This afternoon, The New York Times published a piece titled “Disclosure of Plácido Domingo Allegations Scuttles $500,000 Deal.” AGMA seeks to clarify the misperceptions of this article and in recent reports by NPR: the anticipated fine, to our knowledge the largest to be imposed on a union member, was NOT in exchange for AGMA’s silence or to make any “secret deal.”
The potential fine was part of a series of proposed measures to resolve potential internal union discipline which included: a lengthy suspension; mandatory training/coaching; and a sincere public apology. In addition to offsetting AGMA’s legal fees incurred in the investigation, the fine was earmarked to support the Union’s ongoing efforts and new initiatives to prevent sexual harassment in our industries. Additionally, a portion of the fine was to go to nonprofit entities designated by the Union to support targets of sexual harassment and programs to eliminate harassment in our industries. The Union had complete control over how the monies from the fine were to be spent.
Regardless of the fine imposed, AGMA was never planning to publicly release the specific details of its internal investigation, as the Union had assured witnesses of confidentiality. Any suggestion that the Union was being paid to withhold information is patently false.

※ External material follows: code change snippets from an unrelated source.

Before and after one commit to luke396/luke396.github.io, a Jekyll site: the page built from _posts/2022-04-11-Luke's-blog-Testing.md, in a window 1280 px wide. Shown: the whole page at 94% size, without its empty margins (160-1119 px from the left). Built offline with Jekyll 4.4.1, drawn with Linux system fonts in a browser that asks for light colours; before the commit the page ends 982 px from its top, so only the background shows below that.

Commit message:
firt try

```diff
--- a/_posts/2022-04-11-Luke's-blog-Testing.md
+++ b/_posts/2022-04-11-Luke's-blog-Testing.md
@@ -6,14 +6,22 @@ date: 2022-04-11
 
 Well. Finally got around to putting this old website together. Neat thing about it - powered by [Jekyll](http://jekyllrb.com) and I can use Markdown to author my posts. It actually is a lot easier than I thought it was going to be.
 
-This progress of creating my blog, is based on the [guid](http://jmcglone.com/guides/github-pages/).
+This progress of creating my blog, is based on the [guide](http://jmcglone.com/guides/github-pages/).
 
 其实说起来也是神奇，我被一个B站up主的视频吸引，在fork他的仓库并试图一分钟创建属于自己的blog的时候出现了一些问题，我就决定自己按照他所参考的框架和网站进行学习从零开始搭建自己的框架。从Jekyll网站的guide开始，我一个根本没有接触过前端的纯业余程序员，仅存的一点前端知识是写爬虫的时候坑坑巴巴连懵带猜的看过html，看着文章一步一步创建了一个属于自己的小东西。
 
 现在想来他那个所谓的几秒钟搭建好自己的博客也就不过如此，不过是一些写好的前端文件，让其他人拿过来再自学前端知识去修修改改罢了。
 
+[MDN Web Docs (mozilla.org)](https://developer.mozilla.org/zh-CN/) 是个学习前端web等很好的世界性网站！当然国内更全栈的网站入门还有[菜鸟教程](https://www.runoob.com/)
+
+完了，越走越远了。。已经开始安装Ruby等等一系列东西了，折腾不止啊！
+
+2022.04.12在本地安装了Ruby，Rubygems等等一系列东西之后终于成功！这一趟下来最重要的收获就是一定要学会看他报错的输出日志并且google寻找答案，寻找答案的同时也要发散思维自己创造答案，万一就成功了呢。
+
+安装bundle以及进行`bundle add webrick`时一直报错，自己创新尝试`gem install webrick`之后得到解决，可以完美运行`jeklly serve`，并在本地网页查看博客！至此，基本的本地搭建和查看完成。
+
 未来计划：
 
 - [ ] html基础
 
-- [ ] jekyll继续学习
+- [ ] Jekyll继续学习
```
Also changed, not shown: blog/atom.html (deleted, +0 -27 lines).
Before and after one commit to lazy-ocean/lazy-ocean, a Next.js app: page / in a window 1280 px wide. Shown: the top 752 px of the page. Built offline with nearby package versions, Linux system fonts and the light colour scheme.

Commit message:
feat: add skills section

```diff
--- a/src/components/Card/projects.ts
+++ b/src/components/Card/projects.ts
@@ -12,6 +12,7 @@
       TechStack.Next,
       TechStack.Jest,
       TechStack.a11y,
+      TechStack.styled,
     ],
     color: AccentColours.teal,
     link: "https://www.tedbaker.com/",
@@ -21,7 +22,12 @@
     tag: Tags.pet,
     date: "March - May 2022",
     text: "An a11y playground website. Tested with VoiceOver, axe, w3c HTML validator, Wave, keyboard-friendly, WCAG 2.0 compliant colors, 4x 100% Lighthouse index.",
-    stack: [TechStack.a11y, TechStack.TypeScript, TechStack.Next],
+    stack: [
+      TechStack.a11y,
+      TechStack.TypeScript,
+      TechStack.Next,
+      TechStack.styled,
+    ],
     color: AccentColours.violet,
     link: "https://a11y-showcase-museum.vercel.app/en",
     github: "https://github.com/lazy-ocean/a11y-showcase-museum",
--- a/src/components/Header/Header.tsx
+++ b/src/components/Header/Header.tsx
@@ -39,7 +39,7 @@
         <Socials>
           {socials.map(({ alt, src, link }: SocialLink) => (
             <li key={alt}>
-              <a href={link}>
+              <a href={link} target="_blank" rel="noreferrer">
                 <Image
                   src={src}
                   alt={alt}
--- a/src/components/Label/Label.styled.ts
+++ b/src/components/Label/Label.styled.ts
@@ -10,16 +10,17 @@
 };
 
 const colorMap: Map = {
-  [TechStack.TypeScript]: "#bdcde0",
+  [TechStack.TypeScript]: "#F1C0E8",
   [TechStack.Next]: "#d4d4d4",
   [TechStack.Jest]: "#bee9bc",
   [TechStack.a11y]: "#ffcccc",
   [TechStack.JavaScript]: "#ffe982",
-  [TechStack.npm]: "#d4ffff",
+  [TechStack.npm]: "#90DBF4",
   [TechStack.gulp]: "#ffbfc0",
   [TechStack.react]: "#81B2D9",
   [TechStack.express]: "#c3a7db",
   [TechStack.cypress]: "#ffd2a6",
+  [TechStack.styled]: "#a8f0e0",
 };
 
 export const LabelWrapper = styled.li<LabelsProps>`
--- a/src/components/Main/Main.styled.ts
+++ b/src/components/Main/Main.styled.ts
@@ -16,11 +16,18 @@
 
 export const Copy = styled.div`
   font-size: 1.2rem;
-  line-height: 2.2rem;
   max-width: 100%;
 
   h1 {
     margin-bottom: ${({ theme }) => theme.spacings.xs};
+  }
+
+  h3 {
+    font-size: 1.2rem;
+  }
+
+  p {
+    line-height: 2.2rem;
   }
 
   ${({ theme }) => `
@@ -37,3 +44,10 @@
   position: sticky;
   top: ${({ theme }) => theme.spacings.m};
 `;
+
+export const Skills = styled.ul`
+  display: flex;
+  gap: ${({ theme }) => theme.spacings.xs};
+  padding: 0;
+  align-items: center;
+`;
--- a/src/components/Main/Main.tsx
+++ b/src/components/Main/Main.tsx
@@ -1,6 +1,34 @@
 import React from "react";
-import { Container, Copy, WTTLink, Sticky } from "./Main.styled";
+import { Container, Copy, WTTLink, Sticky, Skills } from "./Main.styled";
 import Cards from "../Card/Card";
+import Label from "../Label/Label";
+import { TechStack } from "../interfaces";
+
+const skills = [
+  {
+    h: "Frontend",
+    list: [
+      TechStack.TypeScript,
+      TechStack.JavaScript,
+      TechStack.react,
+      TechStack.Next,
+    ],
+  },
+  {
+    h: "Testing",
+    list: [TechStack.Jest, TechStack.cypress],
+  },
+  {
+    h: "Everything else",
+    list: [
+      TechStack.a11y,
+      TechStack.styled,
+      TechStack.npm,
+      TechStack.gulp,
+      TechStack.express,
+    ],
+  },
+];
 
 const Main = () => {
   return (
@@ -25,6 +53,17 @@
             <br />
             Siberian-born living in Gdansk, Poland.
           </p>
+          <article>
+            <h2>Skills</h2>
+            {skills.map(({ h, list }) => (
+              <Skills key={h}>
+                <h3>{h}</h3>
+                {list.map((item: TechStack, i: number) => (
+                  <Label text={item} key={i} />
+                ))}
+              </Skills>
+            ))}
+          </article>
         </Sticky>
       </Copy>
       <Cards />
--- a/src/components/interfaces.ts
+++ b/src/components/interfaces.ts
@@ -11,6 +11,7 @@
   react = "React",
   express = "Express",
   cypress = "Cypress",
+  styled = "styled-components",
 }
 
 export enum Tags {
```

AGMA thanks the individuals who took part in the months' long investigation for their bravery in coming forward and wants to assure them that we hear them. AGMA has accepted the findings of the internal investigation, which confirmed allegations against Mr. Domingo. AGMA is in the process of determining appropriate action that sends two clear messages: 1) this behavior won’t be tolerated by AGMA and 2) we are leading a national effort to eliminate sexual harassment within our industries. Should any AGMA members become a target of harassment or discrimination, they should notify AGMA immediately by confidentially reporting claims to email@example.com.